I'm not even going to touch the definition of thrillers, but expand it to all crime fiction.
I really can't stand D H Lawrence. And I still have nightmares about being made to read a book at university in which nothing happened except every 8 pages or so a caterpillar crawled up a wall (Alain Robbe Grillet's LA JALOUSIE (a book which was trumpeted by my lecturer as "a masterpiece")). By the fifth appearance of the caterpillar I wanted to bash its little head in with the most convenient Nancy Drew book in my collection. All that bloody navel gazing. If I want to gaze at anyone's navel I have one of my own. OK, it's not pretty, but it's mine damn it, and it's an honest navel. I don't need to spend £10 on a book just to be bored by someone else's lumpy navel. But that doesn't mean I'm saying it's a bad book - it's just not a book I liked.
Give me a book that engages my mind, my emotions, takes me into another world, makes me laugh and makes me cry, written by someone who wants to tell a good story, with engaging characters and excellent writing. You get books like that in every genre (including the 'literary fiction' Hensher seems to prefer), I just happen to prefer crime fiction.
And I dislike the whole idea of crime fiction (or any genre fiction, in fact) being seen as the neddish little brother of literary fiction. It seems that unless books are picked up by the establishment and lauded as 'literary' then they are unworthy.
Don't we all get different things from a work of art (in the general sense to include literature)? And isn't what we get from that work of art dependent on our emotions, our background, our experiences? So surely the understanding and the meaning is going to be slightly different for all of us? My understanding of Jane Austen is going to be different from my grandmother's understanding of Jane Austen. Yet the favourite book of both my grandma and I was Pride and Prejudice, and we used to have some great discussions about it.
And who's to say what Jane Austen's intention was when she wrote it? OK, she wrote about it in some letters, but who's to say she was telling the truth? :o) And if I want to think that William Blake's Tiger, Tiger is just a lovely poem about a tiger, then who's to say I'm wrong and poor old William doesn't whirl in his grave every time someone comments on the religious symbolism and significance. "Damn it, I saw a tiger at London zoo and was really impressed, you pretentious dickheads", he might be saying.
I agree with Raymond Chandler: "I think that certain writers are under a compulsion to write in recherche phrases as a compensation for a lack of some kind of natural animal emotion. They feel nothing, they are literary eunuchs, and therefore they fall back on an oblique terminology to prove their distinction."
I like difficult books. I like simple books. I like books full stop. I just don't like being told that that difficult book has more merit than the simple book I've just read - the simple book that made me laugh and made me cry, and left a little bit of itself in my brain and in my heart. I don't think that JUST because a book is difficult it's better than a simple book. Sometimes a tiger is just a bloody tiger.
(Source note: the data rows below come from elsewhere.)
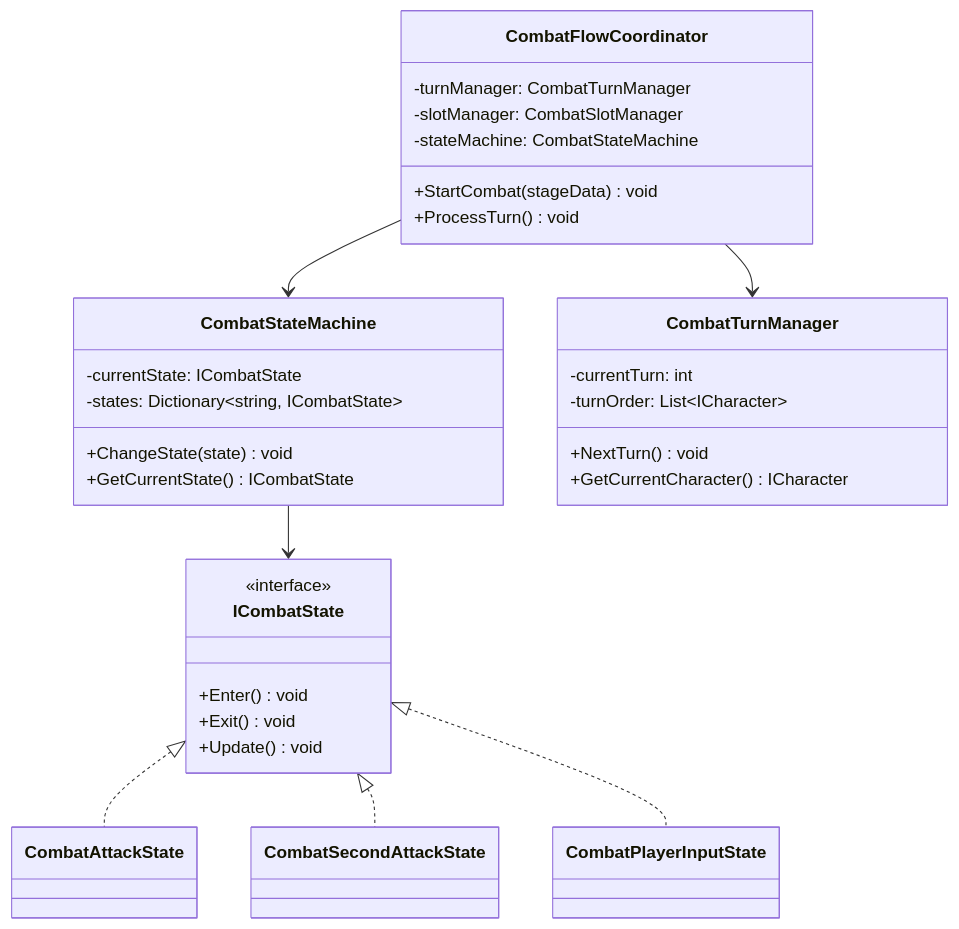
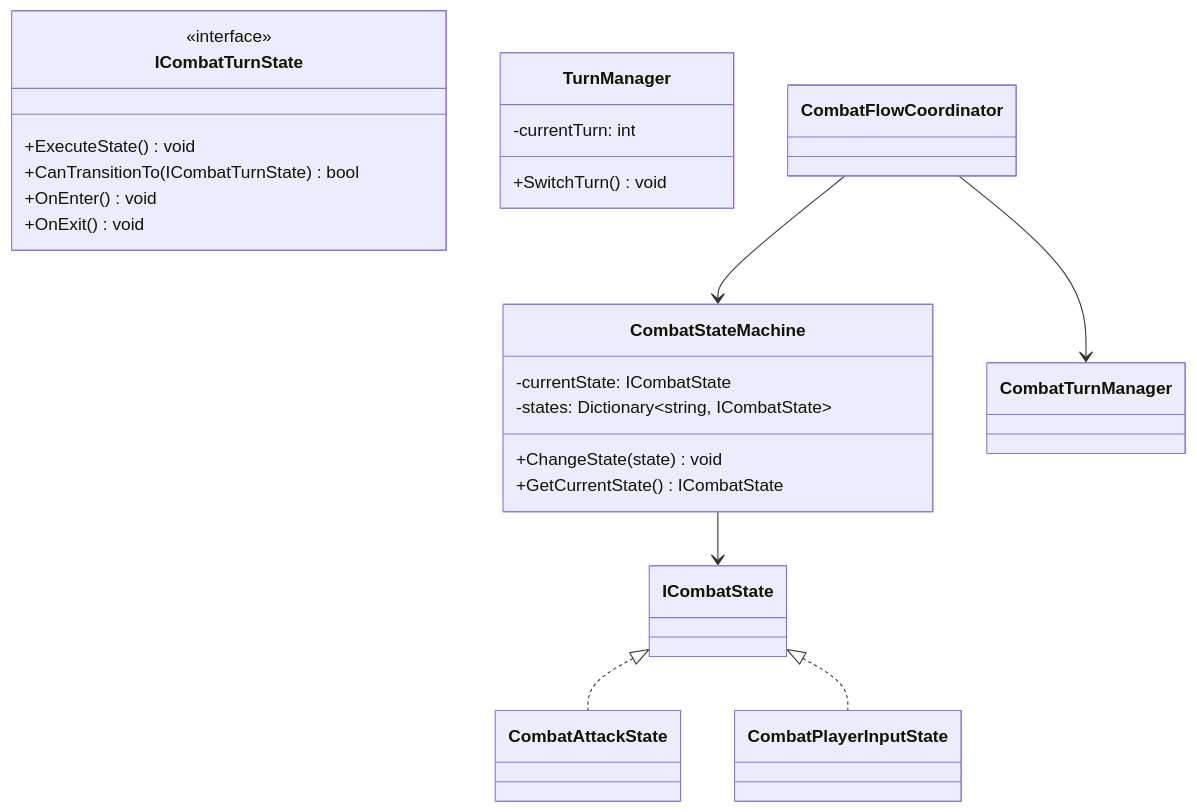
The second of 3 diagrams in Assets/Script/CombatSystem/CombatSystem_개발문서.md (rogue-school/RougeShool), drawn with Mermaid before and after one commit. The commit also changed other lines of this file and 23 other files, not shown here.

````diff
--- a/Assets/Script/CombatSystem/CombatSystem_개발문서.md
+++ b/Assets/Script/CombatSystem/CombatSystem_개발문서.md
@@ -553,38 +517,29 @@
 ```mermaid
 classDiagram
-    class ICombatState {
+    class ICombatTurnState {
         <<interface>>
-        +Enter() void
-        +Exit() void
-        +Update() void
+        +ExecuteState() void
+        +CanTransitionTo(ICombatTurnState) bool
+        +OnEnter() void
+        +OnExit() void
     }
     
     class CombatStateMachine {
         -currentState: ICombatState
         -states: Dictionary~string, ICombatState~
         +ChangeState(state) void
         +GetCurrentState() ICombatState
     }
     
-    class CombatFlowCoordinator {
-        -turnManager: CombatTurnManager
-        -slotManager: CombatSlotManager
-        -stateMachine: CombatStateMachine
-        +StartCombat(stageData) void
-        +ProcessTurn() void
-    }
-    
-    class CombatTurnManager {
+    class TurnManager {
         -currentTurn: int
-        -turnOrder: List~ICharacter~
-        +NextTurn() void
-        +GetCurrentCharacter() ICharacter
+        +SwitchTurn() void
     }
     
     ICombatState <|.. CombatAttackState
-    ICombatState <|.. CombatSecondAttackState
+    
     ICombatState <|.. CombatPlayerInputState
     CombatStateMachine --> ICombatState
     CombatFlowCoordinator --> CombatStateMachine
     CombatFlowCoordinator --> CombatTurnManager
 ```
````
Bringing this waffling back to crime fiction, one of the main attractions of crime fiction is the excellent characterization that these books usually have. Crime fiction takes an ordinary character at an extraordinary time in their lives and shows how they react and cope in the dark place into which they are taken. Or, in the case of police procedurals and PI novels, how they deal with death and devastation on a regular basis. They have a far wider and deeper approach to characterization than a lot of more mainstream novels and say a lot about humanity and society. It's the whole order from chaos thing, and sometimes it's just continuing chaos - and that's all good. Sometimes order is achieved, sometimes it isn't. I don't always like it when the ends are tied up all nice and neatly, I like ends to be left loose. But I like there to be ends.
I guess what I'm trying to say (very badly) is that I read crime fiction because there's such a wide variety of stories about 'people'. There are points and plots and problems - great characters and strong stories.
The crime fiction genre is huge and varied and wonderful. There are a lot of books out there that I find dull and bland or at the other end of the spectrum so gory that I need to wash the blood off my hands after I've read them. I don't enjoy books where crocheting cats with a degree in astrology solve the murder, but I have friends who do. I don't like books which make me feel I could carry out an autopsy if pushed, but I have friends who do (I'm not sure which of those groups of people scare me more!). There is something for everyone. Although I prefer my crime fiction either dark, twisted, noir and warped, or full of black humour, it doesn't mean to say I don't read anything else.
And nobody should be made to feel that anything they choose to read is unworthy. If you read something and love it, then I want to hear about it. Even if the book is not to my taste, I love hearing people's enthusiasm for the books they love.
Oh, shut up, Donna.